Take a good long look at the above block of yellow. Does it make you feel dizzy after a moment? Maybe even a little nauseated? If so, you’re in good company. A number of studies have shown that the color yellow can cause dizziness and nausea. For this reason, it’s often used sparingly (or very strategically) by those in advertising, and is almost never used in the interiors of various forms of transportation — most notably, airplanes.
It’s possible to be afraid of certain colors.
Granted, everyone has colors they don’t like, but is it really possible to be afraid of a certain color? Apparently so. Chromophobia, or Chromatophobia, refers to an irrational fear of or aversion to certain colors. In most cases, chromophobia stems from a conditioned response, or a past negative experience, but is fortunately an extremely rare diagnosis.
Even people who love the color “mocha” hate the color “brown.”
Color is difficult to study because so much of color depends upon perception. For example, think about the fact that blue was once the symbolic color for baby girls, while pink was mostly used for boys. That thought probably seems odd, because we’ve been conditioned in a world in which the opposite is true.
But one thing that has been studied over and over again is the fact that that perception matters a whole lot, especially in terms of names. Make-up, paint colors, jellybeans, and even fabric and clothing are almost always preferred when they have a cool name. For example, one study found that paint colors with creative names were purchased much more frequently than their normally named counterparts. In another study, jelly beans with names like “razzmatazz” were chosen much more frequently than those with names like “lemon.” In yet another study, people were shown two cards differently named but showing the exact same color. The vast majority of people said they preferred the “mocha” card to the card that was “brown.”
Want to appear powerful? Wear black
The color black doesn’t just evoke feelings of power when it comes to logos. Various studies have suggested the same psychology applies to humans, as well. For example, researchers looked at more than 52,000 professional hockey games and found that teams were penalized for aggression by the referees far more frequently when they were wearing black jerseys. No wonder lawyers almost always wear black, judges wear black robes, and Coco Chanel invented the “little black dress” for powerful women.
Men and women see red differently.

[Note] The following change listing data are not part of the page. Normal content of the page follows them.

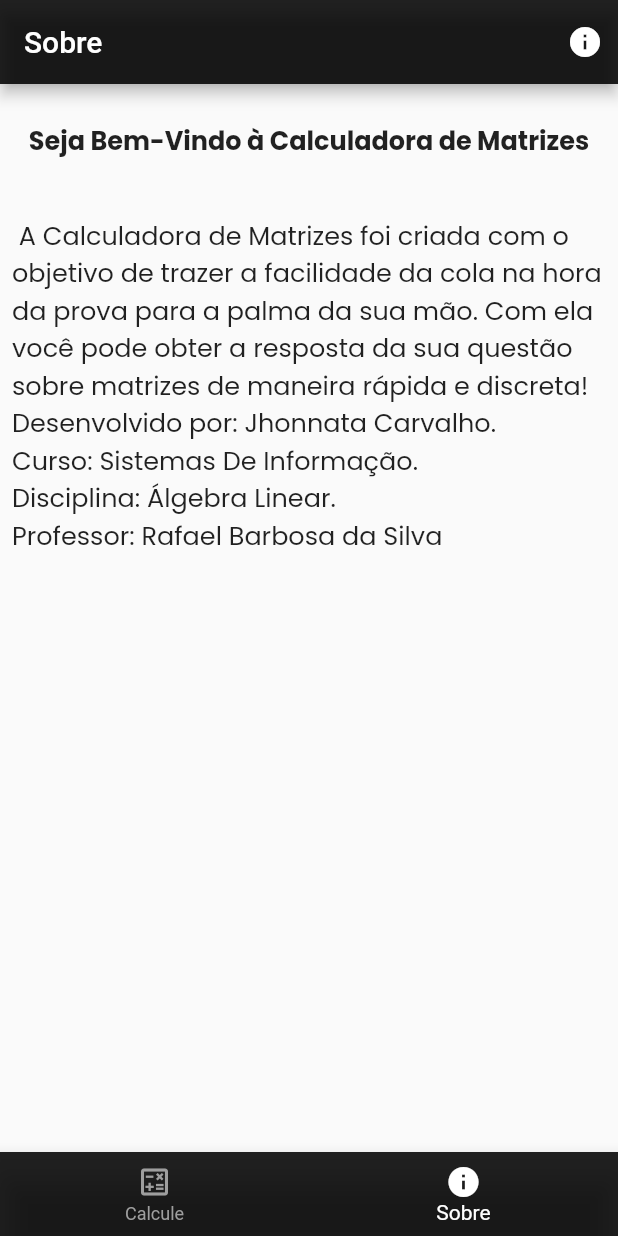
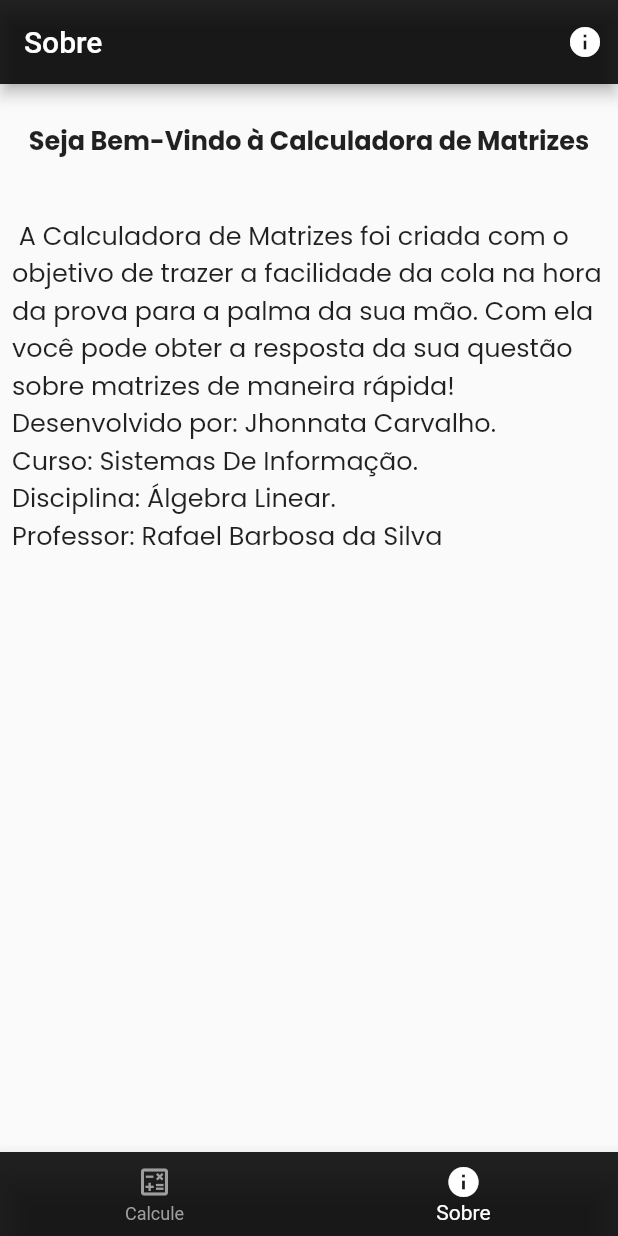
Before and after one commit to JhonnataC/app_calculadora_matrizes, a Flutter app: the screen it shows after launch, item 2 of the bottom bar chosen, on a phone screen of 412 x 824 dp. Run offline on Flutter 3.47's test engine with Material 2 defaults, Android fonts, the phone set to English and light mode, and no system bars.

Commit message:
Alterei o texto da página sobre

```diff
--- a/lib/SobrePage.dart
+++ b/lib/SobrePage.dart
@@ -36,7 +36,7 @@ class _SobrePageState extends State<SobrePage> {
           Padding(
             padding: EdgeInsets.all(8.0),
             child: Text(
-              ' A Calculadora de Matrizes foi criada com o objetivo de trazer a facilidade da cola na hora da prova para a palma da sua mão. Com ela você pode obter a resposta da sua questão sobre matrizes de maneira rápida e discreta!\nDesenvolvido por: Jhonnata Carvalho.\nCurso: Sistemas De Informação.\nDisciplina: Álgebra Linear.\nProfessor: Rafael Barbosa da Silva',
+              ' A Calculadora de Matrizes foi criada com o objetivo de trazer a facilidade da cola na hora da prova para a palma da sua mão. Com ela você pode obter a resposta da sua questão sobre matrizes de maneira rápida! \nDesenvolvido por: Jhonnata Carvalho.\nCurso: Sistemas De Informação.\nDisciplina: Álgebra Linear.\nProfessor: Rafael Barbosa da Silva',
               style: TextStyle(
                 color: Colors.black87,
                 fontSize: 17,
```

Researchers at Arizona State University made the groundbreaking discovery that the ability to see red in all its glory often comes down to gender. There’s actually a gene that allows people to see and interpret red and the related cardinal, maroon, crimson, etc., and that gene is linked to the x-chromosome. Because women have two x chromosomes by nature, they’re armed with a better ability to see the entire red spectrum, whereas males, with their single x chromosome, aren’t necessarily equipped to notice much difference between red and, say, cardinal.
62-90% of a first impression is due to colors.
When people meet for the first time, the vast majority of their first impressions are made up of color recognition. Studies suggest that those who consistently wear neutral colors or black make fewer positive first impressions, but those who wear brighter colors are more likely to form friendly bonds. More specifically, wearing hints of red (for women) or blue (for men) on a first date could lead to stronger feelings and a definite second date, while those who wear black for a job interview are more likely to be hired.
Blue is the world’s favorite color.
Despite the many differences of cultures and people around the world, there is at least one thing we all have in common: the color blue. Studies done around the world reveal that a whopping 40% of people consider blue to be their favorite color. Second place goes to purple, though that received only 14%, and last place goes to black.